(Please note that this post has no official affiliation in any way shape or form with Stanford University. I am however, a Stanford and SLE alumna.)
In college I spent my first year at Stanford in the Structured Liberal Education program, which is perhaps the most rigorous curriculum in Classical Education a freshman can take. At 9 units a quarter, SLE is a year-long course where students immerse themselves in literature, philosophy, art, and the humanities. Ninety freshmen live in the same residence hall, eat dinner three times a week with their professors, write a ten page paper a week, and have a private SLE writing tutor to critique their work. There is even a resident SLE tutor to assist in the evening hours. At Stanford, “SLEeezers” are nerds among nerds!

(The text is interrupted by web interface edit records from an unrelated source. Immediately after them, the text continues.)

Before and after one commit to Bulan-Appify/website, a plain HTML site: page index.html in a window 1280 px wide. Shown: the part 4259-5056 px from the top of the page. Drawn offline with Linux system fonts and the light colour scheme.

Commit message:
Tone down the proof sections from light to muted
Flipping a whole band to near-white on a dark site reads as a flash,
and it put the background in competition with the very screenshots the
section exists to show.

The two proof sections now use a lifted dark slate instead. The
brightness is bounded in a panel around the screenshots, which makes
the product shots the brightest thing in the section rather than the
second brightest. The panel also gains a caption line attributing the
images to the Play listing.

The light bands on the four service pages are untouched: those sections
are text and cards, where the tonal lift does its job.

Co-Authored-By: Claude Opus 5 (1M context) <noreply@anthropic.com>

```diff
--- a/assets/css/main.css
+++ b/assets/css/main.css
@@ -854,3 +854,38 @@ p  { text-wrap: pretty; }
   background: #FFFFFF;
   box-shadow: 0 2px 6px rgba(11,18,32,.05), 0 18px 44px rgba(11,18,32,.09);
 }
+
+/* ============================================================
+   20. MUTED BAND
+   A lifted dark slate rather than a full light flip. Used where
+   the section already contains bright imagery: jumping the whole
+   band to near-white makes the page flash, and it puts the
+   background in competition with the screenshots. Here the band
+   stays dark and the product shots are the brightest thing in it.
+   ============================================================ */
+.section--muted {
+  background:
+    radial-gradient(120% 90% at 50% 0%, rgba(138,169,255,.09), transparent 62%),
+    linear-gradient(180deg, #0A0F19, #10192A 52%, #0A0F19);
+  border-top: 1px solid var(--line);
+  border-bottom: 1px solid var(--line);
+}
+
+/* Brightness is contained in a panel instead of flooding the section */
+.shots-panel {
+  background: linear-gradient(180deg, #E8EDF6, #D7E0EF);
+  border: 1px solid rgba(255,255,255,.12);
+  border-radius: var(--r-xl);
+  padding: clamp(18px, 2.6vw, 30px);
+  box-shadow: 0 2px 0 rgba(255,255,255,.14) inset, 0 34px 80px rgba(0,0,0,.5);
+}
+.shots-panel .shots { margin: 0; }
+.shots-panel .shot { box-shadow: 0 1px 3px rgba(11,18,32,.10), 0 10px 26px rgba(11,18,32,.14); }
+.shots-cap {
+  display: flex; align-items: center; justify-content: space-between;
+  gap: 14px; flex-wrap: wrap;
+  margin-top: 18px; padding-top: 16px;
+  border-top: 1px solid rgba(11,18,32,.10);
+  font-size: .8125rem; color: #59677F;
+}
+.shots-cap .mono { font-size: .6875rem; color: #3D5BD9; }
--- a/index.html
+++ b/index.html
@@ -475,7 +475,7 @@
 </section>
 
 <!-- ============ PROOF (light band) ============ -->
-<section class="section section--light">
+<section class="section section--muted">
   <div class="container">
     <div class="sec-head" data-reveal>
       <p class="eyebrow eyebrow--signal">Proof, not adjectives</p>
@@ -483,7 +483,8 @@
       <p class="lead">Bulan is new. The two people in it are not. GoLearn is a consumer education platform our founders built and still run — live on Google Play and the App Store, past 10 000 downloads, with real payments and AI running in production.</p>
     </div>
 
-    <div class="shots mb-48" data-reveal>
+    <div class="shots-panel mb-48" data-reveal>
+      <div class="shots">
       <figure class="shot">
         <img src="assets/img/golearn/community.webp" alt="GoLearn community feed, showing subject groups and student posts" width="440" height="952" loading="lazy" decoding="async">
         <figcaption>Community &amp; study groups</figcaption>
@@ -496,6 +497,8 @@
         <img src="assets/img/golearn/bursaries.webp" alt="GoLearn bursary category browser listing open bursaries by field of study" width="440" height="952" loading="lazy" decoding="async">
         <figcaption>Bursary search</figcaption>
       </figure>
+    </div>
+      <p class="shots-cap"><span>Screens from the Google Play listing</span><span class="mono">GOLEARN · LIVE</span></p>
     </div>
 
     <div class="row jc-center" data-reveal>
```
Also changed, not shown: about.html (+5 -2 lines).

This is the “SLE Inspired” reading list I’ve created for Bruce (age 6.5) that is inspired by the Winter syllabus from my freshman year in SLE. (For the Fall List, please see here.) I plan to read the books one by one with Bruce at bedtime, so that we can thoroughly discuss them over the next six months. In the future, I will review each book separately, so that I can share my thoughts on whether or not it is worthwhile checking out for your little one too. Some of these books I have purchased, and some we will check out from the library. I’d like to create a movie list too, but haven’t thought of any titles yet. I welcome your suggestions!
- We are all capable of thinking our own thoughts and forming our own ideas. We do not need to be slaves to the thinking of others.

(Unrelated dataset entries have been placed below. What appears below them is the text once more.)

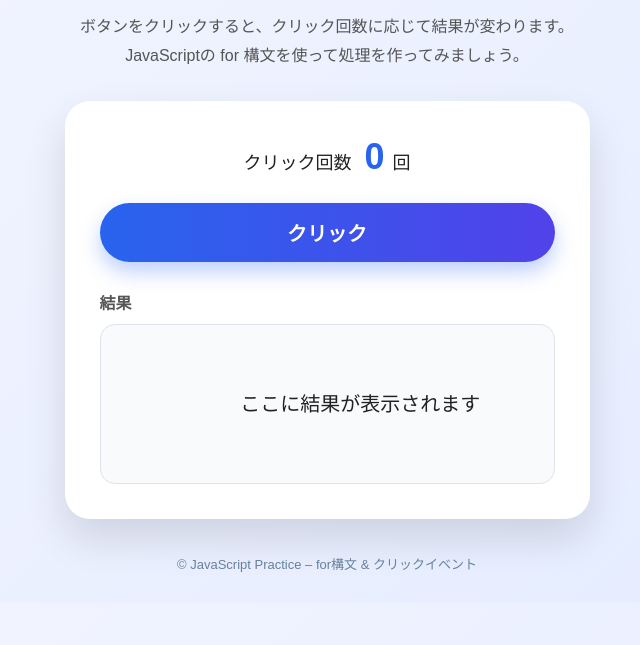
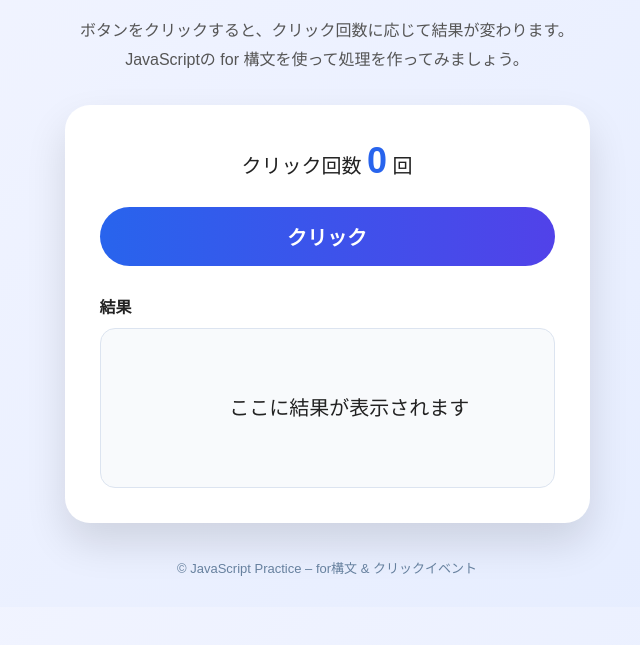
Before and after one commit to c3250078/www, a plain HTML site: page kadai09_01-02/index.html in a window 1280 px wide. Shown: the part 97-742 px from the top of the page, without its empty margins (313-953 px from the left). Drawn offline with Linux system fonts and the light colour scheme.

Commit message:
2026/11/24

```diff
--- a/kadai09_01-02/index.html
+++ b/kadai09_01-02/index.html
@@ -10,7 +10,7 @@
 body {
     margin: 0;
     padding: 30px 15px;
-            font-family: "Noto Sans JP", sans-serif;
+    font-family: sans-serif;
     background: linear-gradient(135deg, #f3f5ff, #e4ecff);
     color: #222;
     text-align: center;
@@ -18,26 +18,24 @@
 
 h1 {
     font-size: 30px;
-            margin-bottom: 12px;
 }
 
 .description {
+    line-height: 1.8;
     color: #555;
-            line-height: 1.8;
-            margin-bottom: 30px;
 }
 
 .container {
     max-width: 455px;
-            margin: 0 auto;
+    margin: 30px auto;
     padding: 35px;
     background: white;
     border-radius: 25px;
-            box-shadow: 0 20px 40px rgba(0, 0, 0, 0.12);
+    box-shadow: 0 20px 40px rgba(0,0,0,0.12);
 }
 
 .counter {
-            font-size: 18px;
+    font-size: 20px;
     margin-bottom: 25px;
 }
 
@@ -45,7 +43,6 @@
     font-size: 36px;
     font-weight: bold;
     color: #2864ed;
-            margin: 0 8px;
 }
 
 button {
@@ -58,11 +55,6 @@
     font-size: 20px;
     font-weight: bold;
     cursor: pointer;
-            box-shadow: 0 10px 20px rgba(40, 100, 237, 0.3);
-        }
-
-        button:hover {
-            opacity: 0.85;
 }
 
 .result-title {
@@ -70,7 +62,6 @@
     margin-top: 28px;
     margin-bottom: 10px;
     font-weight: bold;
-            color: #555;
 }
 
 #result {
@@ -108,7 +99,7 @@
 
     <div class="counter">
         クリック回数
-            <span id="count">0</span>回
+        <span id="count">0</span> 回
     </div>
 
     <button onclick="clickCounter()">クリック</button>
@@ -126,47 +117,46 @@
 </footer>
 
 <script>
-        // クリック回数を保存する変数
+
+// クリック回数
 let count = 0;
 
 // ボタンをクリックしたときの処理
 function clickCounter() {
 
-            // クリック回数を1増やす
     count++;
 
-            // 結果を入れる変数
     let message = "";
 
-            // 1回目：★を1個表示
+    // 1回目：★を1個
     if (count == 1) {
 
         for (let i = 1; i <= 1; i++) {
             message += "★";
         }
 
-            // 2回目：★を5個表示
+    // 2回目：★を5個
     } else if (count == 2) {
 
         for (let i = 1; i <= 5; i++) {
             message += "★";
         }
 
-            // 3回目：1～5までの数字を表示
+    // 3回目：1～5
     } else if (count == 3) {
 
         for (let i = 1; i <= 5; i++) {
             message += i + " ";
         }
 
-            // 4回目：偶数のみ表示
+    // 4回目：偶数
     } else if (count == 4) {
 
         for (let i = 2; i <= 10; i += 2) {
             message += i + " ";
         }
 
-            // 5回目：1～5までの合計値を計算
+    // 5回目：合計
     } else if (count == 5) {
 
         let total = 0;
@@ -177,7 +167,7 @@
 
         message = "合計値は " + total + " です！";
 
-            // 6回目以降：カウントをリセット
+    // 6回目：リセット
     } else {
 
         message = "クリアしました。\nカウントを0に戻します。";
@@ -185,12 +175,12 @@
         count = 0;
     }
 
-            // 画面にクリック回数を表示
+    // 画面に表示
     document.getElementById("count").textContent = count;
+    document.getElementById("result").textContent = message;
 
-            // 画面に実行結果を表示
-            document.getElementById("result").textContent = message;
 }
+
 </script>
 
 </body>
```
Lines whose indentation alone changed are shown as unchanged.
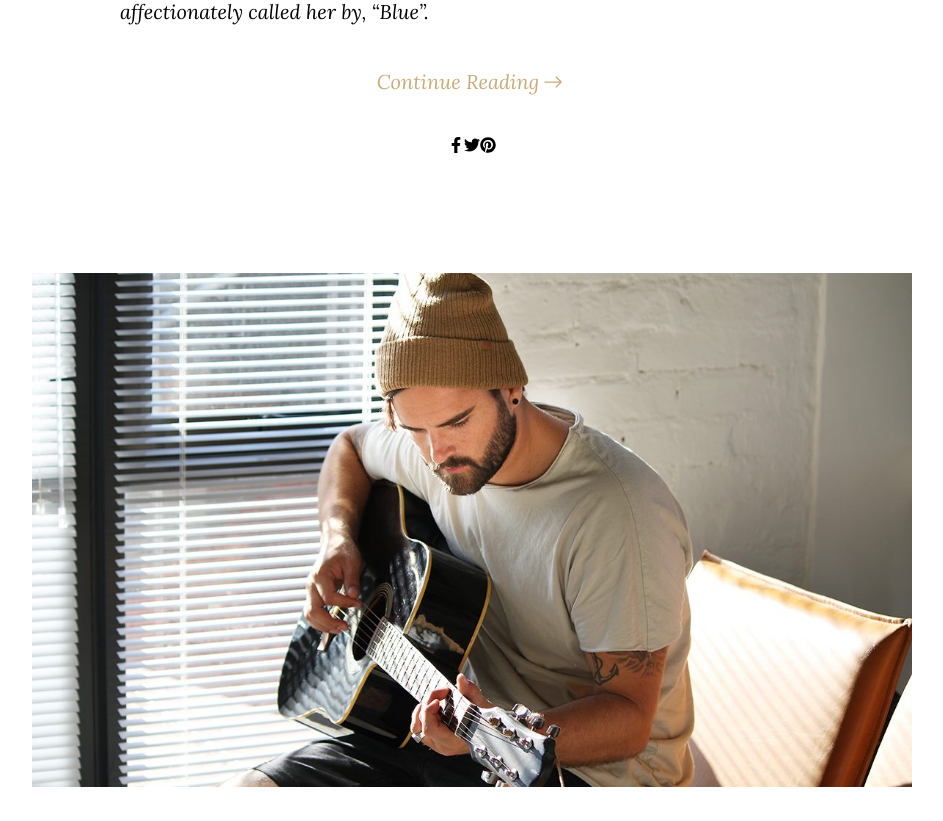
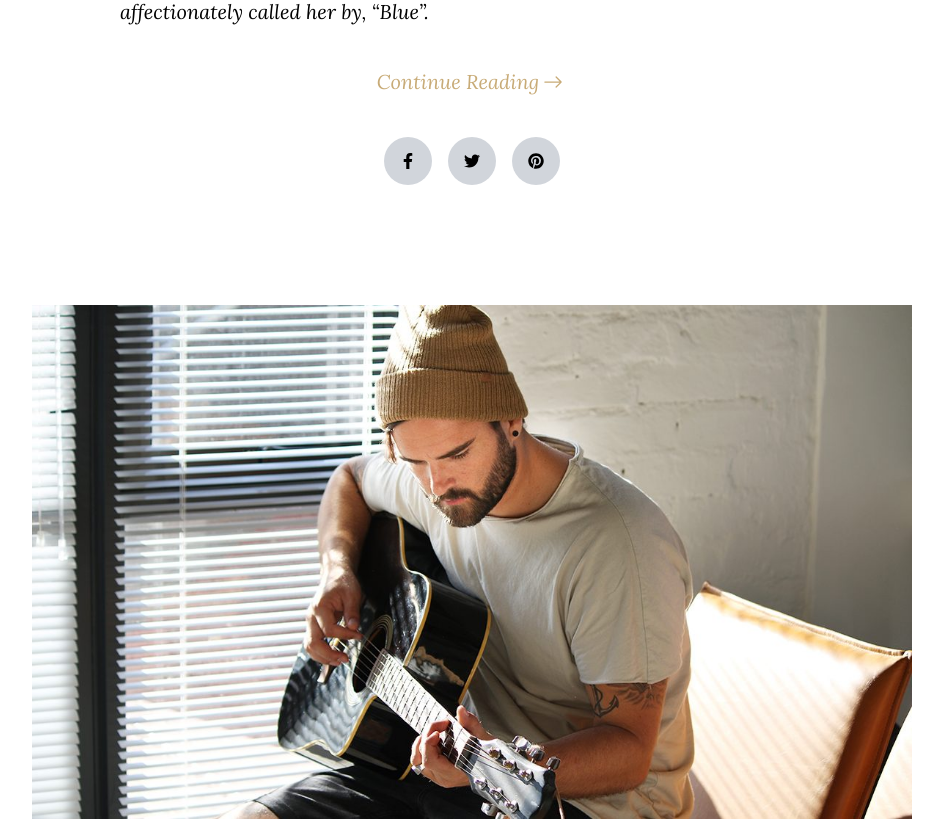
Before and after one commit to statichunt/techfeed-nextjs, a Next.js app: page / in a window 1280 px wide. Shown: the part 1600-2421 px from the top of the page, without its empty margins (168-1111 px from the left). Built offline with nearby package versions, Linux system fonts and the light colour scheme.

Commit message:
solve social icon style

```diff
--- a/component/Category.js
+++ b/component/Category.js
@@ -5,9 +5,6 @@ import Image from 'next/image'
 import Link from 'next/dist/client/link'
 
 function Category({value}) {
-    console.log(value)
-
-
     const catagories= value.map(category => category.frontmatter.category)
     // const filtered = posts.filter(({category}, index) => !ids.includes(category.frontmatter.category, index + 1))
     const filterCategory = [...new Set(catagories)]
--- a/component/Post.js
+++ b/component/Post.js
@@ -81,16 +81,42 @@ const Post = ({ value, page }) => {
 
                                 <div className="flex justify-center">
 
-                                    {
+                                    {/* {
                                         IconData.slice(0, 3).map(d => <div key={d.class} className=""
 
                                         >
-                                          <Link href={`${d.shareLink}+https://lifistyle-blog.vercel.app/${data.slug}`}>
+                                          <Link >
                                                 <a target="_blank" rel='noflow'  className={`socialLink
                                         ${d.class}`}>{d.icon}</a>
                                         </Link>
 
                                            </div>)
+                                    } */}
+
+                                    {
+                                        IconData.slice(0,3).map(i=><div key={i.shareLink} className=''>
+                                            <Link href={`${i.shareLink}+https://lifistyle-blog.vercel.app/${data.slug}`}>
+                                                <a className={` w-12
+                                                                    h-12
+                                                                    rounded-full
+                                                                    mx-2
+                                                                    bg-gray-300
+                                                                    flex
+                                                                    justify-center
+                                                                    items-center
+                                                                    cursor-pointer ${i.class=="facebook" ?
+                                                                    "hover:bg-blue-600 hover:text-linkHoverColor" :
+                                                                    i.class=="twitter"?
+                                                                    "hover:bg-blue-400 hover:text-linkHoverColor" :
+                                                                    i.class=="pinterest"?
+                                                                    "hover:bg-red-800 hover:text-linkHoverColor":undefined
+
+                                                                    }`}>
+                                                                    {i.icon}
+                                                                </a>
+                                            </Link>
+
+                                        </div>)
                                     }
                                 </div>
                             </div>
--- a/pages/[slug]/index.js
+++ b/pages/[slug]/index.js
@@ -119,7 +119,7 @@ export const getStaticPaths = async () => {
     },
   }));
 
-console.log(paths)
+
   return {
     paths,
     fallback: false,
@@ -141,7 +141,7 @@ export const getStaticProps = async ({params}) => {
   const posts = files.map((filename) => {
 
     const slug = filename.replace(".md","").replace(/ /g,"-");
-    console.log(slug)
+
 
 
     const metaDataWithFrontMatter = fs.readFileSync(
@@ -156,7 +156,7 @@ export const getStaticProps = async ({params}) => {
       frontmatter,
     };
   });
-  console.log(posts)
+
 
   const aboutFile = fs.readdirSync(path.join("About"));
   const metaDataWithFrontMatter = fs.readFileSync(
--- a/pages/category/[category]/index.js
+++ b/pages/category/[category]/index.js
@@ -6,12 +6,11 @@ const matter = require('gray-matter')
 
 
 function CategoryData({ category,posts }) {
-  console.log(posts)
 
 
   const filterByCategory = posts.filter(data => data.category == category)
 
-console.log(filterByCategory)
+
   return (
     <>
 
--- a/pages/index.js
+++ b/pages/index.js
@@ -37,7 +37,6 @@ export const getServerSideProps = async ({ query: { page = 1 } }) => {
   const pageSlugs = fs.readdirSync(directoryPath);
   const posts = pageSlugs.map((filename) => {
     const slugWspace=filename.replace('.md','')
-    console.log(slugWspace)
    const slug =slugWspace.replace(/ /g,"-")
 
 
--- a/styles/globals.css
+++ b/styles/globals.css
@@ -110,7 +110,7 @@
      border-commonColor
      cursor-pointer
 },
-.socialLink{
+.sociallink{
     @apply
     w-12
     h-12
```
Also changed, not shown: config/Data.js (deleted, +0 -40 lines), config/mobileMenu.js (deleted). Lines whose indentation alone changed are shown as unchanged.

- We are responsible for our own actions, and are accountable for our actions to our own conscious, our families, and our community. Many people in the world believe we are also accountable to God.
Texts for Children:
(An incomplete picture because they haven’t all arrived in the mail yet.)
The Actual 2012 SLE Booklist for Stanford Students:
- Utopia, Moore
- Prince, Machiavelli
- Adventures in Unknown Interior of America, Devaca
- Rameau’s Nephew & Other Works, Diderot
- Don Quixote (New Trans Grossman), Cervantes
- Confessions (Trans Pine-Coffin), Augustine
- Rumi: Swallowing the Sun, Lewis
- Discourse on Method & Meditations etc., Descartes
- Divine Comedy (V1:Inferno), Dante
- Freedom of a Christian, Luther
- Interesting Narrative etc., Equiano
- Second Treatise of Government, Locke
Additional Winter Quarter Texts from When I was in SLE:
- The Decameron, Boccaccio
- The Koran
- The Analects of Confucius
Initial Thoughts 11/10/11:
The Winter SLE book list is very challenging to begin with, but finding kiddie versions of all of the texts took me a lot of effort and thought. Machiavelli for children? —Artemis Fowl. John Locke for children? —- Disc 4 of Story of the World #3. I was unable to think of anything that could recreate Dante for children. Thinking about nine circles of Hell really isn’t appropriate for kids, although I often think about the concept of purgatory while I’m at Chucky Cheese’s. The Candlewick edition of Cervantes looks amazing. I’m holding this one back for a Christmas present.
Looking at this picture brings to mind the question, What the heck am I thinking? Even though all of these books are for kids it seems like a motley and bizarre grouping of children’s literature. These are not your average books from a Scholastic book order. But maybe, just maybe therein lays the magic. This is a group of thoughts and ideas that is going to take regular bedtime read aloud to a whole new level of conversation. Let the reading begin!